╔══

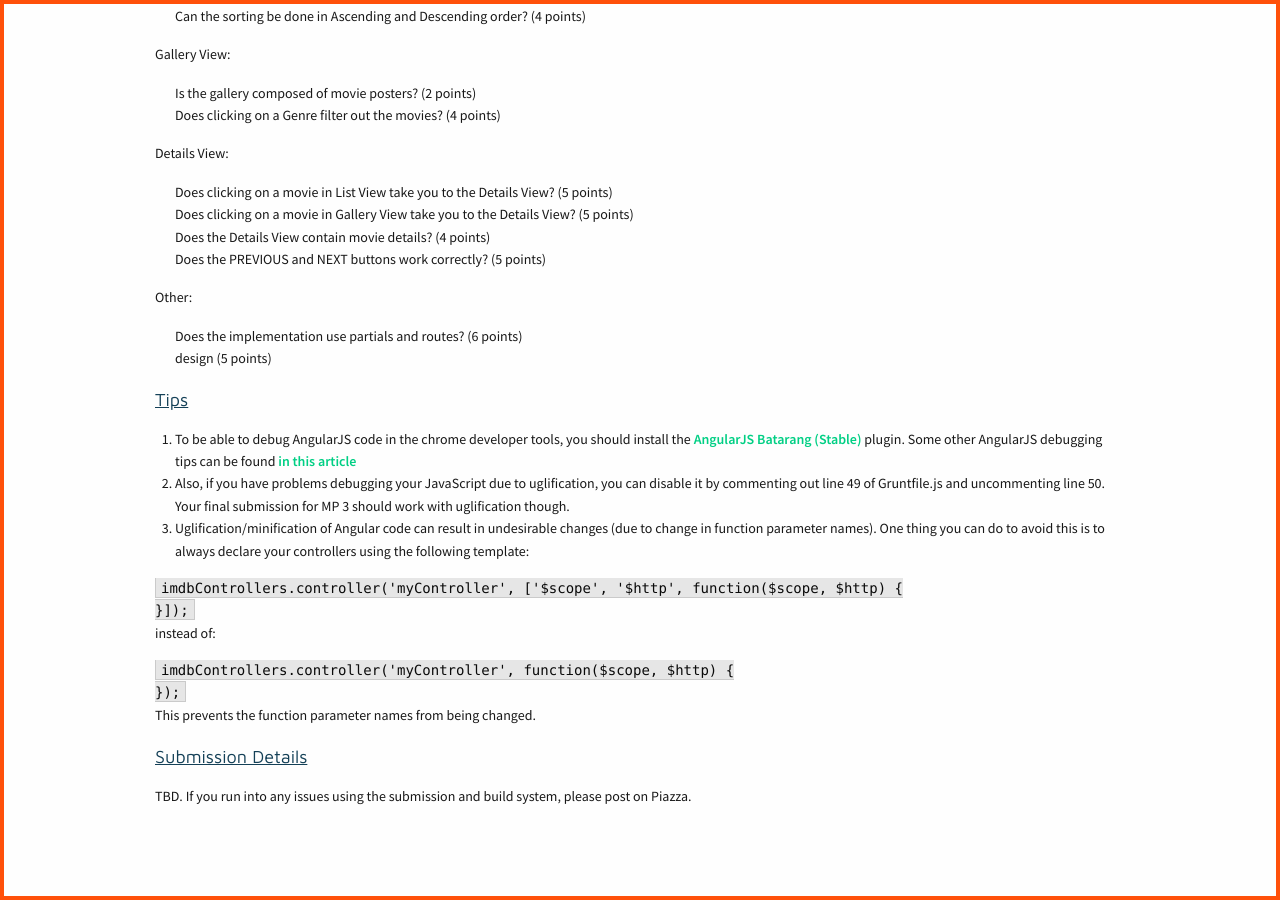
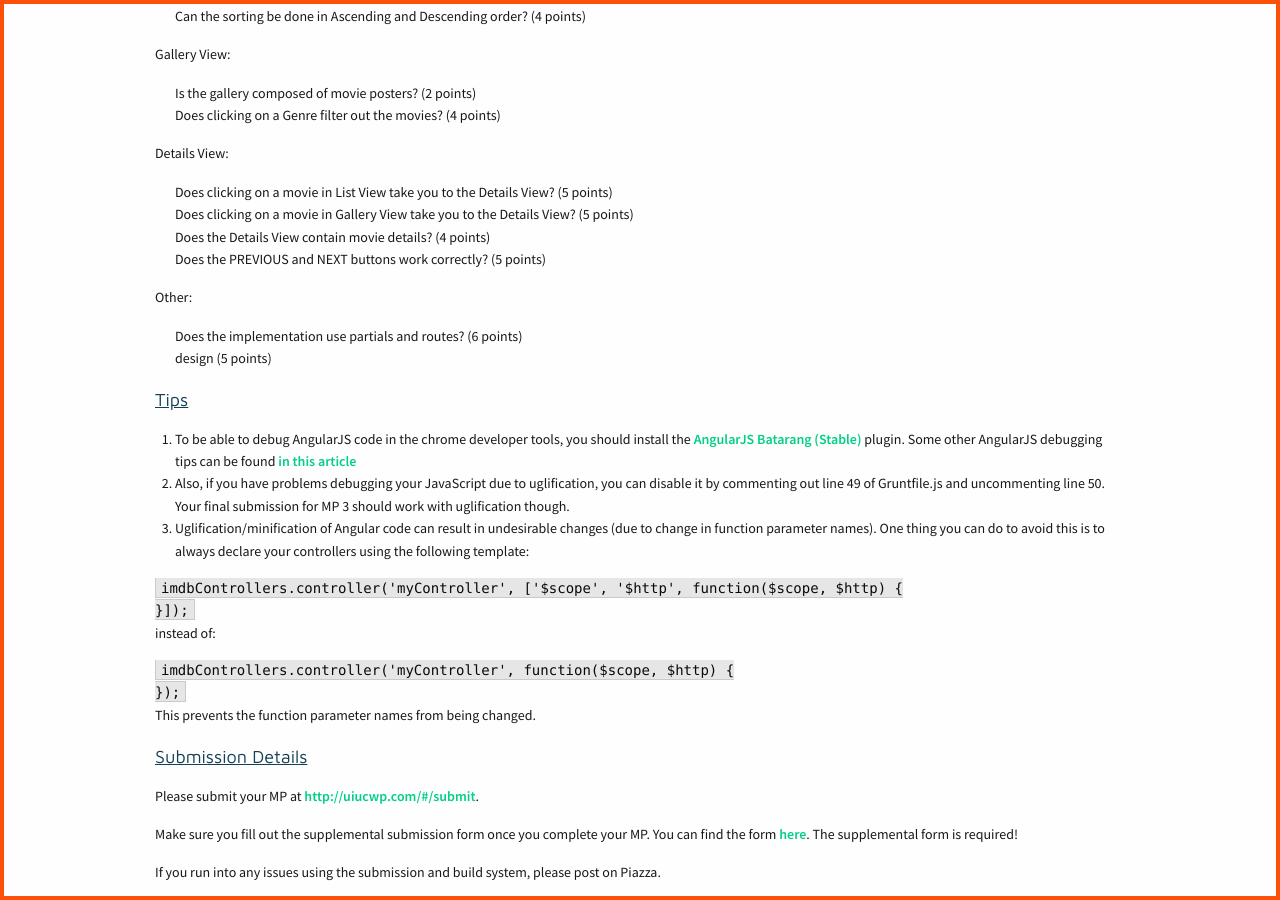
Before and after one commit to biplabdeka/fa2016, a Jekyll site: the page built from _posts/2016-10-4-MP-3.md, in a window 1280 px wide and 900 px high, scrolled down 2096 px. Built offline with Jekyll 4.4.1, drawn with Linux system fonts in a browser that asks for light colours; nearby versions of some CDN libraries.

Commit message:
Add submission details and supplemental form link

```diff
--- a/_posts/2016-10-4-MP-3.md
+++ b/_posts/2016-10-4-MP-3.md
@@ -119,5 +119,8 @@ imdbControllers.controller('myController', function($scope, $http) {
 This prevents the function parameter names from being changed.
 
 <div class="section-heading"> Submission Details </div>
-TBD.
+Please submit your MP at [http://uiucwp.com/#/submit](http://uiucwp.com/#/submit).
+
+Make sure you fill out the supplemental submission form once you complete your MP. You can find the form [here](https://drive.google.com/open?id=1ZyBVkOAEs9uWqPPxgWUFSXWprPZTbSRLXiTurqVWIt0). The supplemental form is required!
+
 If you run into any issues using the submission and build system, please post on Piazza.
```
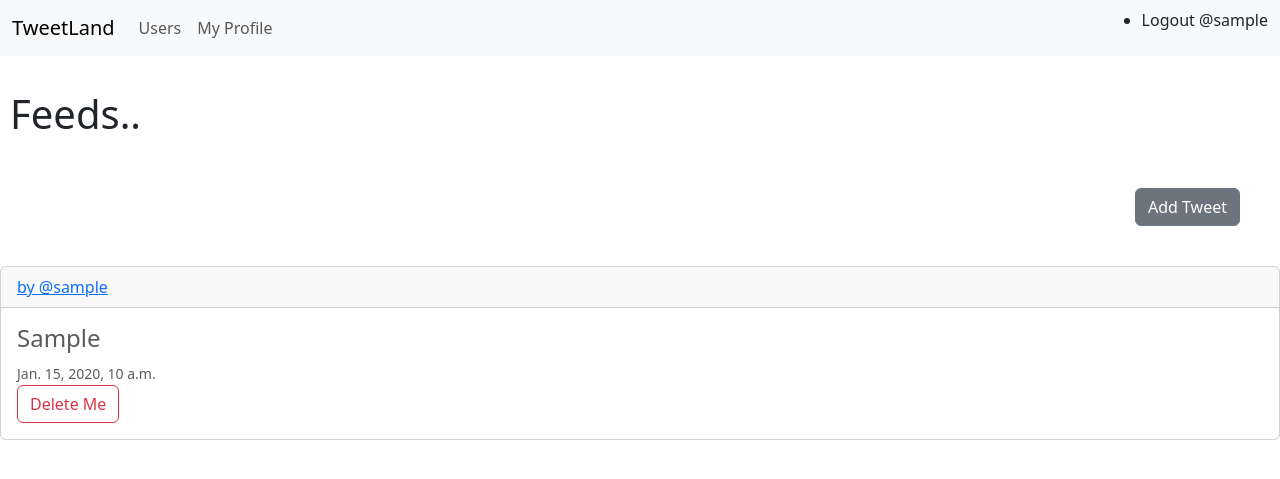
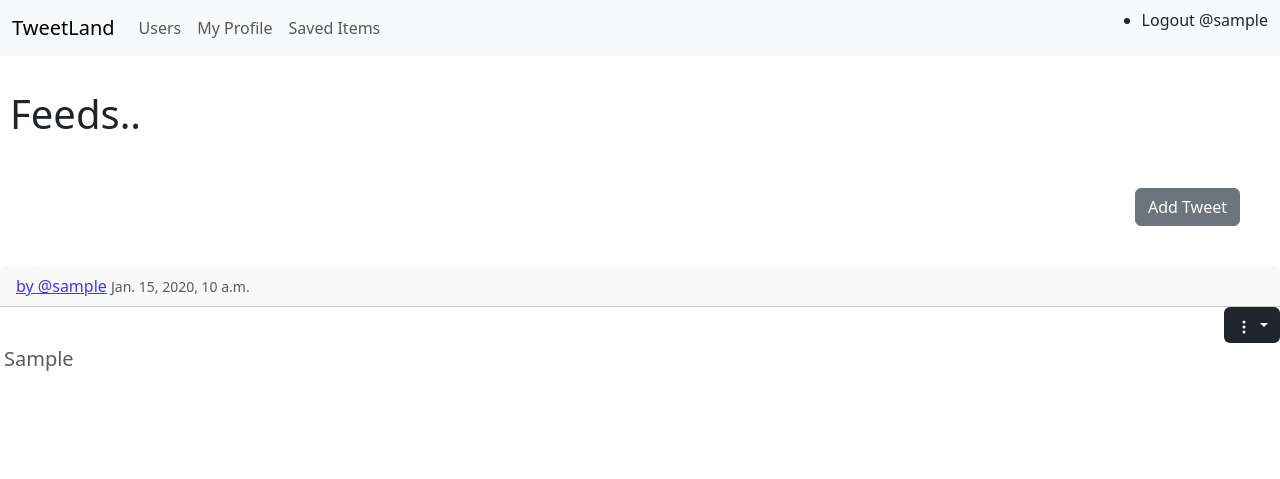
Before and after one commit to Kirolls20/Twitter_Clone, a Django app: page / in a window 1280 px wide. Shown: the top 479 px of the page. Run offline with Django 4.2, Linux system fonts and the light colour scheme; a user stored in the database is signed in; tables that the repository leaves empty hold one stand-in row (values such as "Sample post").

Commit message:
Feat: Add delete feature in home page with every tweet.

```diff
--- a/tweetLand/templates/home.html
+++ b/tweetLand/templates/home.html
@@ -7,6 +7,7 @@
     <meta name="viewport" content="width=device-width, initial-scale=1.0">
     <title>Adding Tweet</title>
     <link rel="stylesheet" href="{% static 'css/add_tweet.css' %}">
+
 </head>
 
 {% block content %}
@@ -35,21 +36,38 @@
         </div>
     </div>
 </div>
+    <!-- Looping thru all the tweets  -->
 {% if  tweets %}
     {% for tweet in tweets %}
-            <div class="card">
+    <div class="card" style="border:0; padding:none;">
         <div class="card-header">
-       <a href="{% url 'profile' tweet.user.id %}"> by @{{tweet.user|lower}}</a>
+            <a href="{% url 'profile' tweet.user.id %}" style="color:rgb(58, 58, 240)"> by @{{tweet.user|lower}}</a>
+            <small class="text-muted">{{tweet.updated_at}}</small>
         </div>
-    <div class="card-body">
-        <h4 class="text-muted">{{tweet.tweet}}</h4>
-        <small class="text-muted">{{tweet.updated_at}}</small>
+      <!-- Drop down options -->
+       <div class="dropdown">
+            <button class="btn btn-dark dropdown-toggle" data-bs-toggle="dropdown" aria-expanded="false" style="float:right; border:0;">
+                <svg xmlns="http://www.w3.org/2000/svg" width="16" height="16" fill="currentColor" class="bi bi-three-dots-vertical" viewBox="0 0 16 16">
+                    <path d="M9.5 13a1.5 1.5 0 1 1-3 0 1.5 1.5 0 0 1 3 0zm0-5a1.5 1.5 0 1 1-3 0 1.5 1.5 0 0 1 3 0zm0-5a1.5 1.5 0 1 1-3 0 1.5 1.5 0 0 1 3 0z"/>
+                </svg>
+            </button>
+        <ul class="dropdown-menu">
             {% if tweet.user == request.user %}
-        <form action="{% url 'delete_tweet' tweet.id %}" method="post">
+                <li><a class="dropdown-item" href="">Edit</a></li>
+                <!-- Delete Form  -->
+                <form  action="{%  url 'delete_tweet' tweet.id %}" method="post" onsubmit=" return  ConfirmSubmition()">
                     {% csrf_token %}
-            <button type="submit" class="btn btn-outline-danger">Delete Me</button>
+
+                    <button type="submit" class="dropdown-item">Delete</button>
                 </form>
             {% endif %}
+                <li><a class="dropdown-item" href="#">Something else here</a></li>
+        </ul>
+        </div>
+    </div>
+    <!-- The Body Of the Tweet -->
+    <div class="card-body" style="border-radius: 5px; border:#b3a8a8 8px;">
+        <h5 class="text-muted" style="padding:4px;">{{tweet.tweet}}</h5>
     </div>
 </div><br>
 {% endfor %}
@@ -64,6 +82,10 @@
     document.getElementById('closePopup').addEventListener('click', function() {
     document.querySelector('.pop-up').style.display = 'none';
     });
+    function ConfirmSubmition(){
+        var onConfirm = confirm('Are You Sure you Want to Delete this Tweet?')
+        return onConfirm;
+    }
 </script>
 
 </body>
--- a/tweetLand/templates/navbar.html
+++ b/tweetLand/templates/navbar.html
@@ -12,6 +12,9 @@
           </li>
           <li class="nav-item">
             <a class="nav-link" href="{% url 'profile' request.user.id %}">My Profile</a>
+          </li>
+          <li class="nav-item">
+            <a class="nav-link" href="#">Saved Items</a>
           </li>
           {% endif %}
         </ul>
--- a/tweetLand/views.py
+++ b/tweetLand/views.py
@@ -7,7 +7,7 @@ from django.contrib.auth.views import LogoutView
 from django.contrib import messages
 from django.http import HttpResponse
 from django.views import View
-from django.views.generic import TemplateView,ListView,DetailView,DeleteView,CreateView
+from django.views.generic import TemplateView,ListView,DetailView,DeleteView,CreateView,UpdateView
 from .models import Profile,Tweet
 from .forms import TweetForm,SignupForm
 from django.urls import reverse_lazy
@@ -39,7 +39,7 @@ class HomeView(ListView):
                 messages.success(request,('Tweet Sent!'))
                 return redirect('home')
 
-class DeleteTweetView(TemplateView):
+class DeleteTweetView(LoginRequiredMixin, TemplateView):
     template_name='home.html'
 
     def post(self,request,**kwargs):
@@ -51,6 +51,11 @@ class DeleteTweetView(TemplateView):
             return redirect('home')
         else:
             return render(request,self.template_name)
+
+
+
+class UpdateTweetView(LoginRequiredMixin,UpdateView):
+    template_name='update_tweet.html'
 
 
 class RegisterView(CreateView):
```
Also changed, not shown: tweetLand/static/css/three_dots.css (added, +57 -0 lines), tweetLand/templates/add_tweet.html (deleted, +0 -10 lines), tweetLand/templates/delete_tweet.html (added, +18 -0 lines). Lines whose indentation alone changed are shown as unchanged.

╚══

## The task
If a record contains a picture, drop the picture and repeat the rest exactly.

## Answer
Before and after one commit to biplabdeka/fa2016, a Jekyll site: the page built from _posts/2016-10-4-MP-3.md, in a window 1280 px wide and 900 px high, scrolled down 2096 px. Built offline with Jekyll 4.4.1, drawn with Linux system fonts in a browser that asks for light colours; nearby versions of some CDN libraries.

Commit message:
Add submission details and supplemental form link

```diff
--- a/_posts/2016-10-4-MP-3.md
+++ b/_posts/2016-10-4-MP-3.md
@@ -119,5 +119,8 @@ imdbControllers.controller('myController', function($scope, $http) {
 This prevents the function parameter names from being changed.
 
 <div class="section-heading"> Submission Details </div>
-TBD.
+Please submit your MP at [http://uiucwp.com/#/submit](http://uiucwp.com/#/submit).
+
+Make sure you fill out the supplemental submission form once you complete your MP. You can find the form [here](https://drive.google.com/open?id=1ZyBVkOAEs9uWqPPxgWUFSXWprPZTbSRLXiTurqVWIt0). The supplemental form is required!
+
 If you run into any issues using the submission and build system, please post on Piazza.
```
Before and after one commit to Kirolls20/Twitter_Clone, a Django app: page / in a window 1280 px wide. Shown: the top 479 px of the page. Run offline with Django 4.2, Linux system fonts and the light colour scheme; a user stored in the database is signed in; tables that the repository leaves empty hold one stand-in row (values such as "Sample post").

Commit message:
Feat: Add delete feature in home page with every tweet.

```diff
--- a/tweetLand/templates/home.html
+++ b/tweetLand/templates/home.html
@@ -7,6 +7,7 @@
     <meta name="viewport" content="width=device-width, initial-scale=1.0">
     <title>Adding Tweet</title>
     <link rel="stylesheet" href="{% static 'css/add_tweet.css' %}">
+
 </head>
 
 {% block content %}
@@ -35,21 +36,38 @@
         </div>
     </div>
 </div>
+    <!-- Looping thru all the tweets  -->
 {% if  tweets %}
     {% for tweet in tweets %}
-            <div class="card">
+    <div class="card" style="border:0; padding:none;">
         <div class="card-header">
-       <a href="{% url 'profile' tweet.user.id %}"> by @{{tweet.user|lower}}</a>
+            <a href="{% url 'profile' tweet.user.id %}" style="color:rgb(58, 58, 240)"> by @{{tweet.user|lower}}</a>
+            <small class="text-muted">{{tweet.updated_at}}</small>
         </div>
-    <div class="card-body">
-        <h4 class="text-muted">{{tweet.tweet}}</h4>
-        <small class="text-muted">{{tweet.updated_at}}</small>
+      <!-- Drop down options -->
+       <div class="dropdown">
+            <button class="btn btn-dark dropdown-toggle" data-bs-toggle="dropdown" aria-expanded="false" style="float:right; border:0;">
+                <svg xmlns="http://www.w3.org/2000/svg" width="16" height="16" fill="currentColor" class="bi bi-three-dots-vertical" viewBox="0 0 16 16">
+                    <path d="M9.5 13a1.5 1.5 0 1 1-3 0 1.5 1.5 0 0 1 3 0zm0-5a1.5 1.5 0 1 1-3 0 1.5 1.5 0 0 1 3 0zm0-5a1.5 1.5 0 1 1-3 0 1.5 1.5 0 0 1 3 0z"/>
+                </svg>
+            </button>
+        <ul class="dropdown-menu">
             {% if tweet.user == request.user %}
-        <form action="{% url 'delete_tweet' tweet.id %}" method="post">
+                <li><a class="dropdown-item" href="">Edit</a></li>
+                <!-- Delete Form  -->
+                <form  action="{%  url 'delete_tweet' tweet.id %}" method="post" onsubmit=" return  ConfirmSubmition()">
                     {% csrf_token %}
-            <button type="submit" class="btn btn-outline-danger">Delete Me</button>
+
+                    <button type="submit" class="dropdown-item">Delete</button>
                 </form>
             {% endif %}
+                <li><a class="dropdown-item" href="#">Something else here</a></li>
+        </ul>
+        </div>
+    </div>
+    <!-- The Body Of the Tweet -->
+    <div class="card-body" style="border-radius: 5px; border:#b3a8a8 8px;">
+        <h5 class="text-muted" style="padding:4px;">{{tweet.tweet}}</h5>
     </div>
 </div><br>
 {% endfor %}
@@ -64,6 +82,10 @@
     document.getElementById('closePopup').addEventListener('click', function() {
     document.querySelector('.pop-up').style.display = 'none';
     });
+    function ConfirmSubmition(){
+        var onConfirm = confirm('Are You Sure you Want to Delete this Tweet?')
+        return onConfirm;
+    }
 </script>
 
 </body>
--- a/tweetLand/templates/navbar.html
+++ b/tweetLand/templates/navbar.html
@@ -12,6 +12,9 @@
           </li>
           <li class="nav-item">
             <a class="nav-link" href="{% url 'profile' request.user.id %}">My Profile</a>
+          </li>
+          <li class="nav-item">
+            <a class="nav-link" href="#">Saved Items</a>
           </li>
           {% endif %}
         </ul>
--- a/tweetLand/views.py
+++ b/tweetLand/views.py
@@ -7,7 +7,7 @@ from django.contrib.auth.views import LogoutView
 from django.contrib import messages
 from django.http import HttpResponse
 from django.views import View
-from django.views.generic import TemplateView,ListView,DetailView,DeleteView,CreateView
+from django.views.generic import TemplateView,ListView,DetailView,DeleteView,CreateView,UpdateView
 from .models import Profile,Tweet
 from .forms import TweetForm,SignupForm
 from django.urls import reverse_lazy
@@ -39,7 +39,7 @@ class HomeView(ListView):
                 messages.success(request,('Tweet Sent!'))
                 return redirect('home')
 
-class DeleteTweetView(TemplateView):
+class DeleteTweetView(LoginRequiredMixin, TemplateView):
     template_name='home.html'
 
     def post(self,request,**kwargs):
@@ -51,6 +51,11 @@ class DeleteTweetView(TemplateView):
             return redirect('home')
         else:
             return render(request,self.template_name)
+
+
+
+class UpdateTweetView(LoginRequiredMixin,UpdateView):
+    template_name='update_tweet.html'
 
 
 class RegisterView(CreateView):
```
Also changed, not shown: tweetLand/static/css/three_dots.css (added, +57 -0 lines), tweetLand/templates/add_tweet.html (deleted, +0 -10 lines), tweetLand/templates/delete_tweet.html (added, +18 -0 lines). Lines whose indentation alone changed are shown as unchanged.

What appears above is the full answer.